**Task prompt**
Scan the entries for the word "index" and return every line that has it.

**Data extracts**
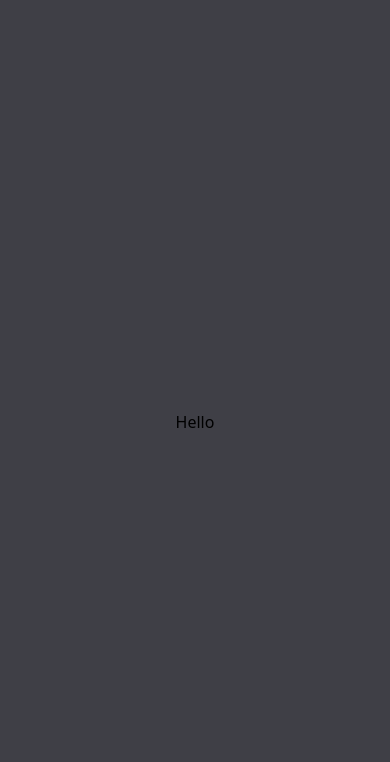
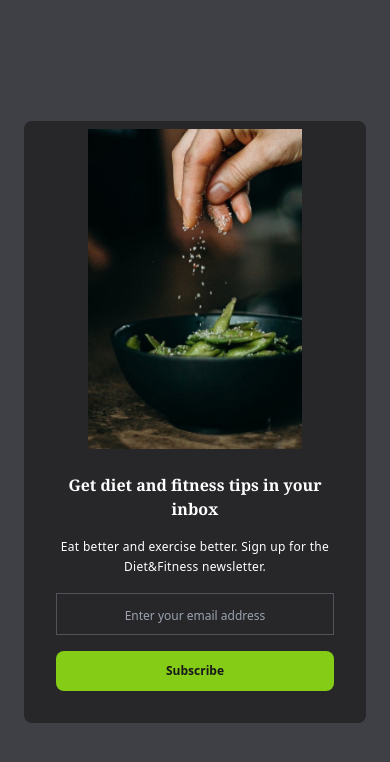
Before and after one commit to JhamanCodes/Tailwind-CSS, a plain HTML site: page mini-projects/email-subscribe/index.html in a window 390 px wide. Drawn offline with nearby package versions, Linux system fonts and the light colour scheme.

Commit message:
Add and style subscribe card using mobile-first approach.

```diff
--- a/mini-projects/email-subscribe/index.html
+++ b/mini-projects/email-subscribe/index.html
@@ -8,8 +8,32 @@
     <title>Email Subscribe</title>
 </head>
 <body>
-    <div class="flex justify-center items-center h-screen bg-zinc-700">Hello
+    <!--Background Container-->
+    <div class="flex justify-center items-center h-screen bg-zinc-700">
+        <!--Card-->
+        <div class="bg-zinc-800 rounded-lg p-2 mx-6">
+            <!-- Flex Container -->
+            <div class="flex flex-col md:flex-row">
+                <!-- Image -->
+                <img src="./images/image.jpg" alt=""
+                    class="h-80 rounded-2xl md:h-64  md:rounded-l-xl md:rounded-r-none object-contain hover:scale-105 duration-200">
+                <!-- Content-->
+                <div class="p-6">
+                    <h2 class="font-serif font-semibold text-white text-md text-center md:text-xl">
+                    Get diet and fitness tips in your inbox
+                    </h2>
+                    <p class="text-white max-w-xs my-4 text-center md:text-left text-xs tracking-wide leading-5">Eat better and exercise better. Sign up for the Diet&Fitness newsletter.
+                    </p>
+                    <div class="flex flex-col md:flex-row space-y-4 md:space-x-2 md:space-y-0">
+                        <input type="text" placeholder="Enter your email address" class="bg-inherit border border-zinc-600 p-2 text-center text-white placeholder:text-xs placeholder:text-center
+                        md:text-left placeholder:md:text-left focus:outline-none"
+                        />
+                        <button class="text-xs rounded-lg text-zinc-900 bg-lime-500 px-5 py-3 hover:text-white hover:bg-lime-700 duration-200 font-semibold">Subscribe</button>
+                    </div>
+                </div>
 
+            </div>
+        </div>
     </div>
 </body>
 </html>
```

**Solved problem**
Before and after one commit to JhamanCodes/Tailwind-CSS, a plain HTML site: page mini-projects/email-subscribe/index.html in a window 390 px wide. Drawn offline with nearby package versions, Linux system fonts and the light colour scheme.
--- a/mini-projects/email-subscribe/index.html
+++ b/mini-projects/email-subscribe/index.html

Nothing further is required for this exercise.